• [What is being asked] Every record must come back unchanged, apart from the pictures, which are dropped.
****************************************
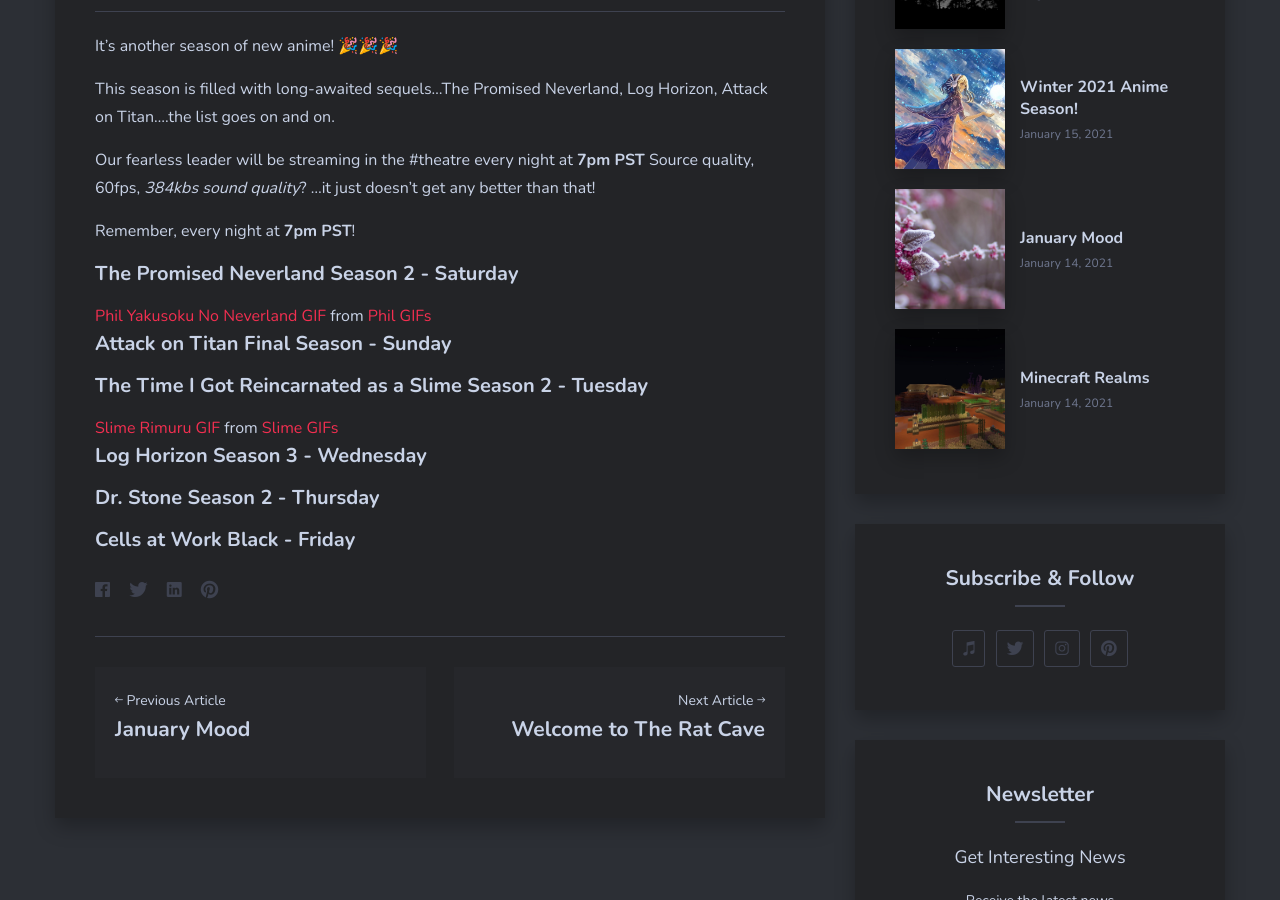
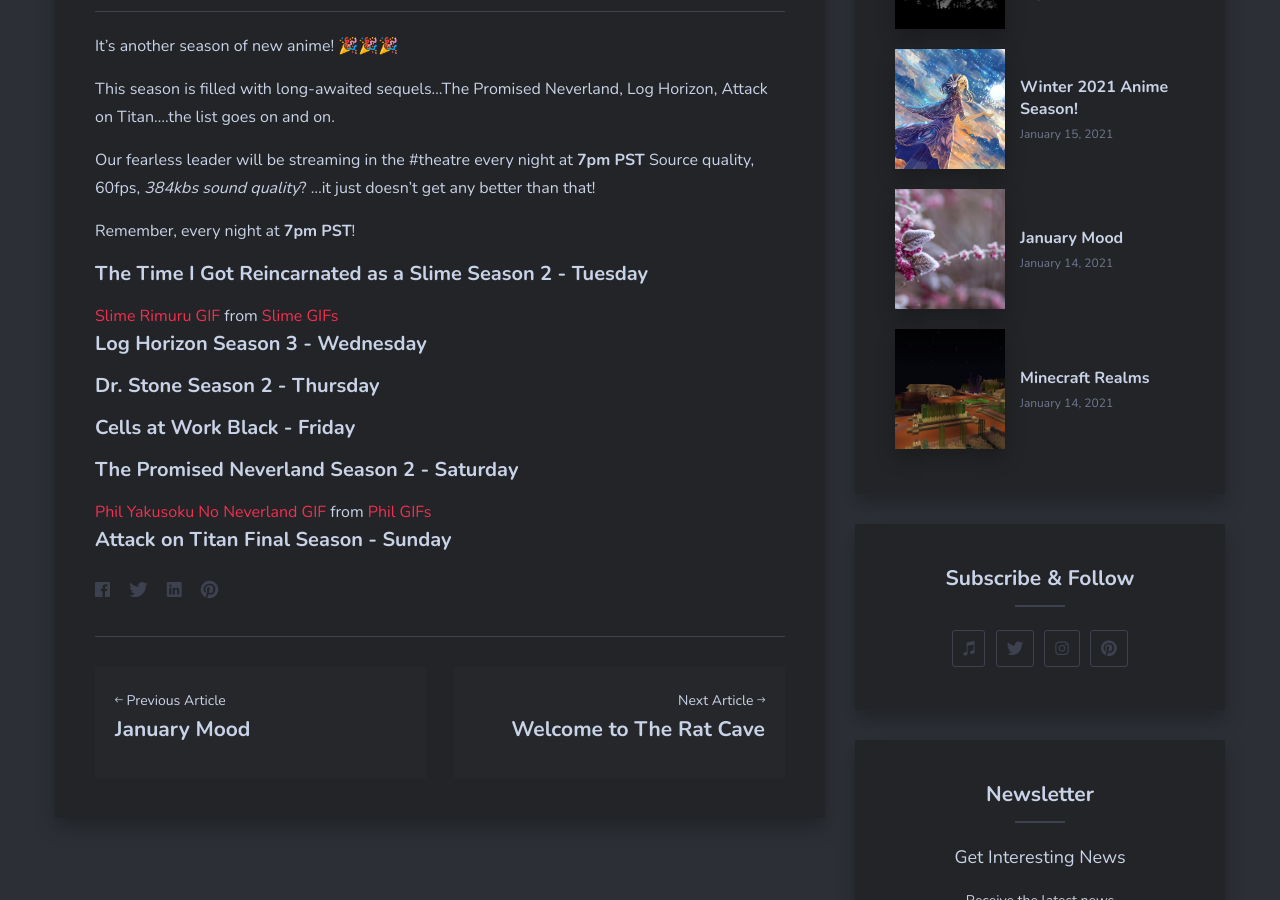
Before and after one commit to vdchoi/theratcave.github.io, a Jekyll site: the page built from _posts/2021-01-15-winter-anime-2021.markdown, in a window 1280 px wide and 900 px high, scrolled down 919 px. Built offline with Jekyll 4.4.1, drawn with Linux system fonts in a browser that asks for light colours; nearby versions of some CDN libraries; a script that is not in the unit is left out; some of the changed lines change nothing that is shown.

Commit message:
Reorder schedule

```diff
--- a/_posts/2021-01-15-winter-anime-2021.markdown
+++ b/_posts/2021-01-15-winter-anime-2021.markdown
@@ -15,13 +15,6 @@
 
 Remember, every night at **7pm PST**!
 
-#### The Promised Neverland Season 2  -  Saturday
-
-<div class="tenor-gif-embed" data-postid="13279352" data-share-method="host" data-width="100%" data-aspect-ratio="1.8721804511278197"><a href="https://tenor.com/view/phil-yakusoku-no-neverland-the-promised-neverland-anime-animes-gif-13279352">Phil Yakusoku No Neverland GIF</a> from <a href="https://tenor.com/search/phil-gifs">Phil GIFs</a></div><script type="text/javascript" async src="https://tenor.com/embed.js"></script>
-
-
-#### Attack on Titan Final Season - Sunday
-
 #### The Time I Got Reincarnated as a Slime Season 2 - Tuesday
 
 <div class="tenor-gif-embed" data-postid="12925846" data-share-method="host" data-width="100%" data-aspect-ratio="1.7777777777777777"><a href="https://tenor.com/view/slime-rimuru-jump-gif-12925846">Slime Rimuru GIF</a> from <a href="https://tenor.com/search/slime-gifs">Slime GIFs</a></div><script type="text/javascript" async src="https://tenor.com/embed.js"></script>
@@ -31,3 +24,9 @@
 #### Dr. Stone Season 2 - Thursday
 
 #### Cells at Work Black - Friday
+
+#### The Promised Neverland Season 2  -  Saturday
+
+<div class="tenor-gif-embed" data-postid="13279352" data-share-method="host" data-width="100%" data-aspect-ratio="1.8721804511278197"><a href="https://tenor.com/view/phil-yakusoku-no-neverland-the-promised-neverland-anime-animes-gif-13279352">Phil Yakusoku No Neverland GIF</a> from <a href="https://tenor.com/search/phil-gifs">Phil GIFs</a></div><script type="text/javascript" async src="https://tenor.com/embed.js"></script>
+
+#### Attack on Titan Final Season - Sunday
```
Also changed, not shown: 1 other file.
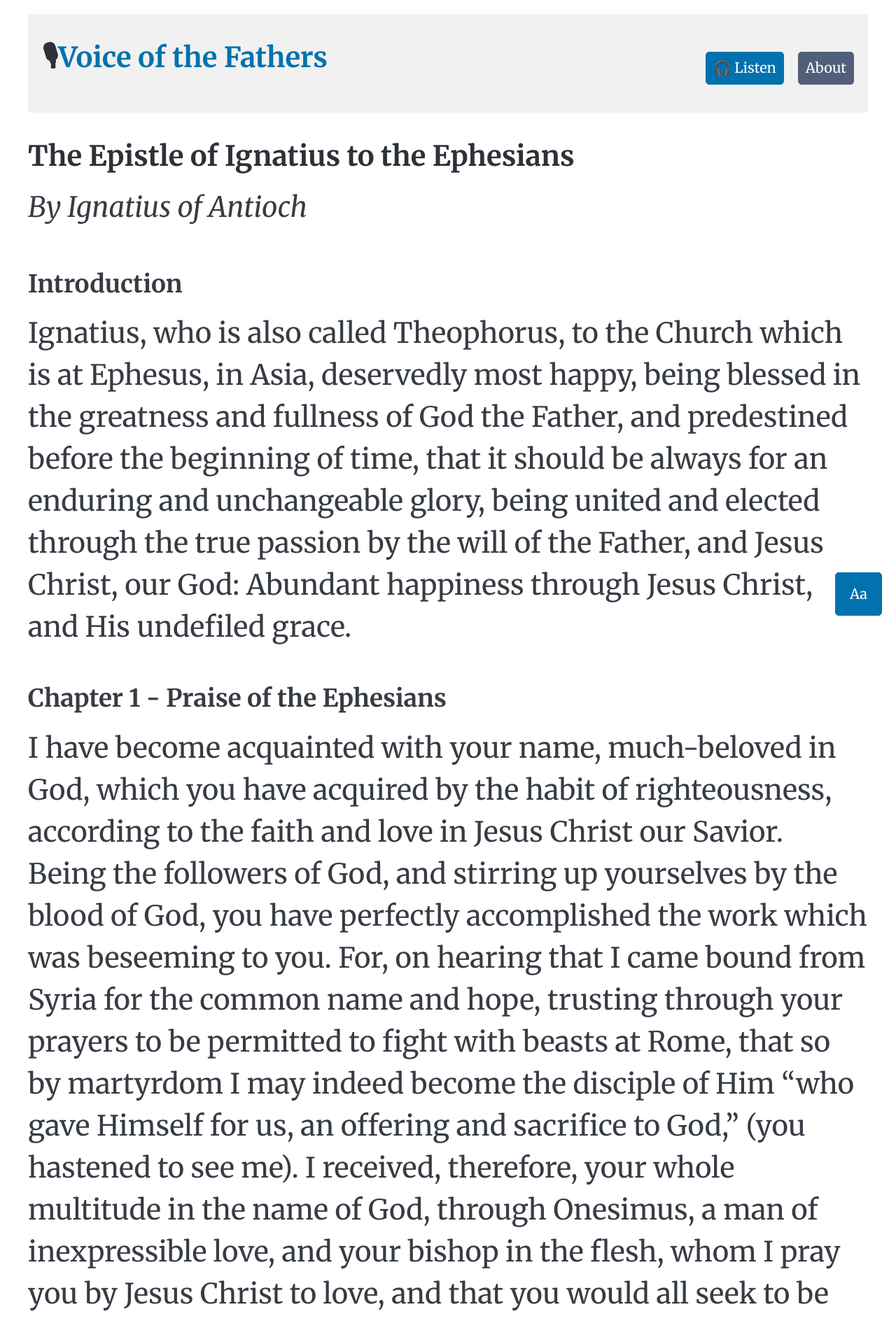
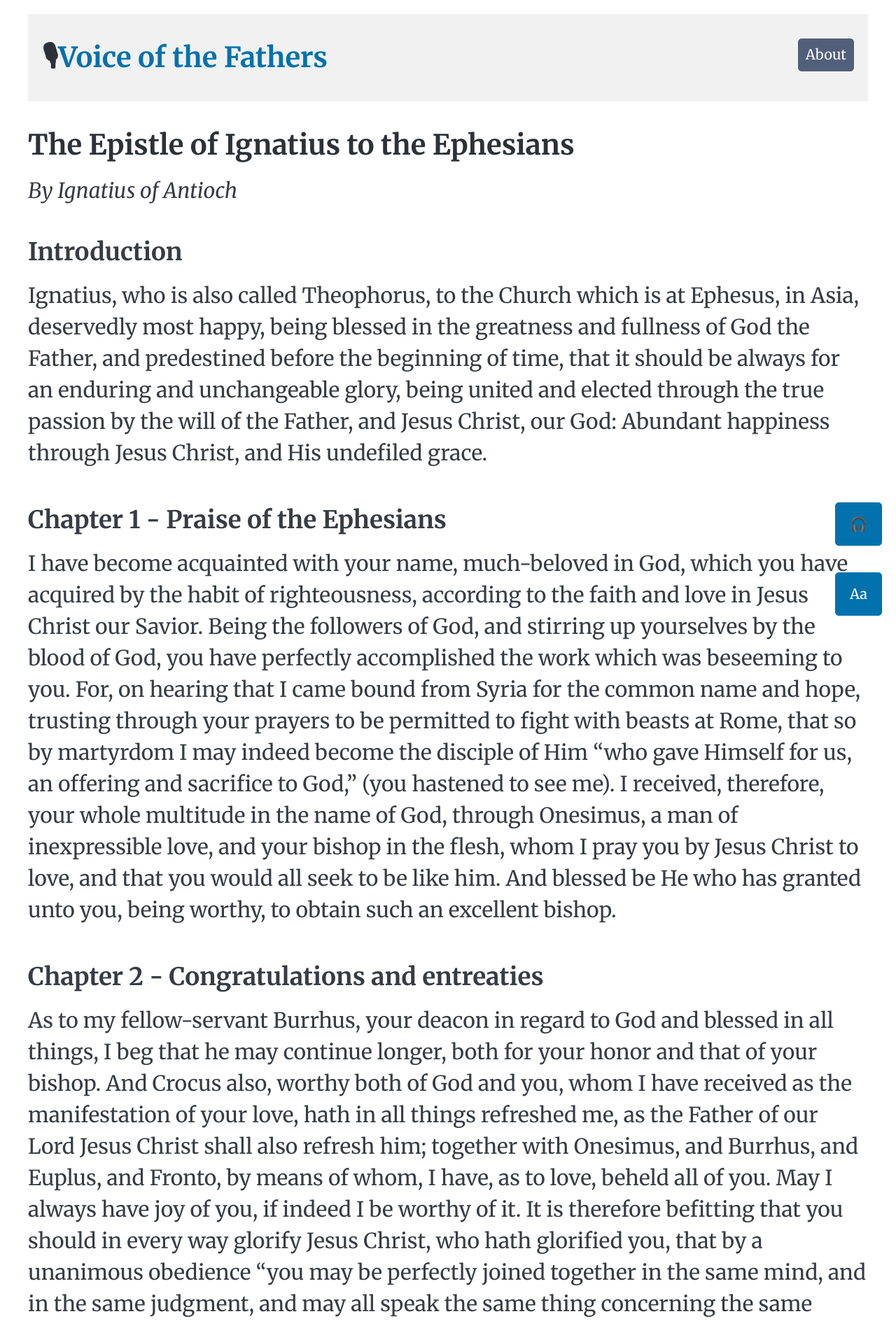
Before and after one commit to joshpeterson/voice-of-the-fathers, a Jekyll site: the page built from _books/Ignatius of Antioch/The Epistle of Ignatius to the Ephesians.md, in a window 1280 px wide. Shown: the top 1888 px of the page at 70% size. Built offline with Jekyll 4.4.1, drawn with Linux system fonts in a browser that asks for light colours.

Commit message:
Add a listen button and make the font size change apply only to the text

```diff
--- a/_layouts/book.html
+++ b/_layouts/book.html
@@ -8,8 +8,15 @@ layout: default
       --base-font-scale: 1;
     }
 
-    body {
-      font-size: calc(2rem * var(--base-font-scale));
+    .text {
+      font-size: calc(1.5rem * var(--base-font-scale));
+    }
+
+    .listen-button {
+      position: fixed;
+      bottom: 120px;
+      right: 20px;
+      z-index: 1000;
     }
 
     .font-size-toggle {
@@ -20,6 +27,10 @@ layout: default
     }
   </style>
 </head>
+
+<div class="listen-button">
+  <button>🎧</button>
+</div>
 
 <div class="font-size-toggle">
   <button onclick="toggleFontSize()">Aa</button>
@@ -46,9 +57,11 @@ layout: default
   });
 </script>
 
-<div>
-  <h1>{{page.title}}</h1>
-  <i>By {{ page.author }}</i>
+<div class="text">
+  <div>
+    <h1>{{page.title}}</h1>
+    <i>By {{ page.author }}</i>
+  </div>
+  <br />
+  {{ content }}
 </div>
-<br />
-{{ content }}
--- a/_layouts/default.html
+++ b/_layouts/default.html
@@ -44,9 +44,6 @@
         </li>
       </ul>
       <ul>
-        {% if page.audio %}
-        <li><a href="{{ page.audio }}" role="button">🎧 Listen</a></li>
-        {% endif %}
         <li><a href="{{ about | relative_url }}" role="button" class="secondary">About</a></li>
       </ul>
     </nav>
```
****************************************
• [Task output]
Before and after one commit to vdchoi/theratcave.github.io, a Jekyll site: the page built from _posts/2021-01-15-winter-anime-2021.markdown, in a window 1280 px wide and 900 px high, scrolled down 919 px. Built offline with Jekyll 4.4.1, drawn with Linux system fonts in a browser that asks for light colours; nearby versions of some CDN libraries; a script that is not in the unit is left out; some of the changed lines change nothing that is shown.

Commit message:
Reorder schedule

```diff
--- a/_posts/2021-01-15-winter-anime-2021.markdown
+++ b/_posts/2021-01-15-winter-anime-2021.markdown
@@ -15,13 +15,6 @@
 
 Remember, every night at **7pm PST**!
 
-#### The Promised Neverland Season 2  -  Saturday
-
-<div class="tenor-gif-embed" data-postid="13279352" data-share-method="host" data-width="100%" data-aspect-ratio="1.8721804511278197"><a href="https://tenor.com/view/phil-yakusoku-no-neverland-the-promised-neverland-anime-animes-gif-13279352">Phil Yakusoku No Neverland GIF</a> from <a href="https://tenor.com/search/phil-gifs">Phil GIFs</a></div><script type="text/javascript" async src="https://tenor.com/embed.js"></script>
-
-
-#### Attack on Titan Final Season - Sunday
-
 #### The Time I Got Reincarnated as a Slime Season 2 - Tuesday
 
 <div class="tenor-gif-embed" data-postid="12925846" data-share-method="host" data-width="100%" data-aspect-ratio="1.7777777777777777"><a href="https://tenor.com/view/slime-rimuru-jump-gif-12925846">Slime Rimuru GIF</a> from <a href="https://tenor.com/search/slime-gifs">Slime GIFs</a></div><script type="text/javascript" async src="https://tenor.com/embed.js"></script>
@@ -31,3 +24,9 @@
 #### Dr. Stone Season 2 - Thursday
 
 #### Cells at Work Black - Friday
+
+#### The Promised Neverland Season 2  -  Saturday
+
+<div class="tenor-gif-embed" data-postid="13279352" data-share-method="host" data-width="100%" data-aspect-ratio="1.8721804511278197"><a href="https://tenor.com/view/phil-yakusoku-no-neverland-the-promised-neverland-anime-animes-gif-13279352">Phil Yakusoku No Neverland GIF</a> from <a href="https://tenor.com/search/phil-gifs">Phil GIFs</a></div><script type="text/javascript" async src="https://tenor.com/embed.js"></script>
+
+#### Attack on Titan Final Season - Sunday
```
Also changed, not shown: 1 other file.
Before and after one commit to joshpeterson/voice-of-the-fathers, a Jekyll site: the page built from _books/Ignatius of Antioch/The Epistle of Ignatius to the Ephesians.md, in a window 1280 px wide. Shown: the top 1888 px of the page at 70% size. Built offline with Jekyll 4.4.1, drawn with Linux system fonts in a browser that asks for light colours.

Commit message:
Add a listen button and make the font size change apply only to the text

```diff
--- a/_layouts/book.html
+++ b/_layouts/book.html
@@ -8,8 +8,15 @@ layout: default
       --base-font-scale: 1;
     }
 
-    body {
-      font-size: calc(2rem * var(--base-font-scale));
+    .text {
+      font-size: calc(1.5rem * var(--base-font-scale));
+    }
+
+    .listen-button {
+      position: fixed;
+      bottom: 120px;
+      right: 20px;
+      z-index: 1000;
     }
 
     .font-size-toggle {
@@ -20,6 +27,10 @@ layout: default
     }
   </style>
 </head>
+
+<div class="listen-button">
+  <button>🎧</button>
+</div>
 
 <div class="font-size-toggle">
   <button onclick="toggleFontSize()">Aa</button>
@@ -46,9 +57,11 @@ layout: default
   });
 </script>
 
-<div>
-  <h1>{{page.title}}</h1>
-  <i>By {{ page.author }}</i>
+<div class="text">
+  <div>
+    <h1>{{page.title}}</h1>
+    <i>By {{ page.author }}</i>
+  </div>
+  <br />
+  {{ content }}
 </div>
-<br />
-{{ content }}
--- a/_layouts/default.html
+++ b/_layouts/default.html
@@ -44,9 +44,6 @@
         </li>
       </ul>
       <ul>
-        {% if page.audio %}
-        <li><a href="{{ page.audio }}" role="button">🎧 Listen</a></li>
-        {% endif %}
         <li><a href="{{ about | relative_url }}" role="button" class="secondary">About</a></li>
       </ul>
     </nav>
```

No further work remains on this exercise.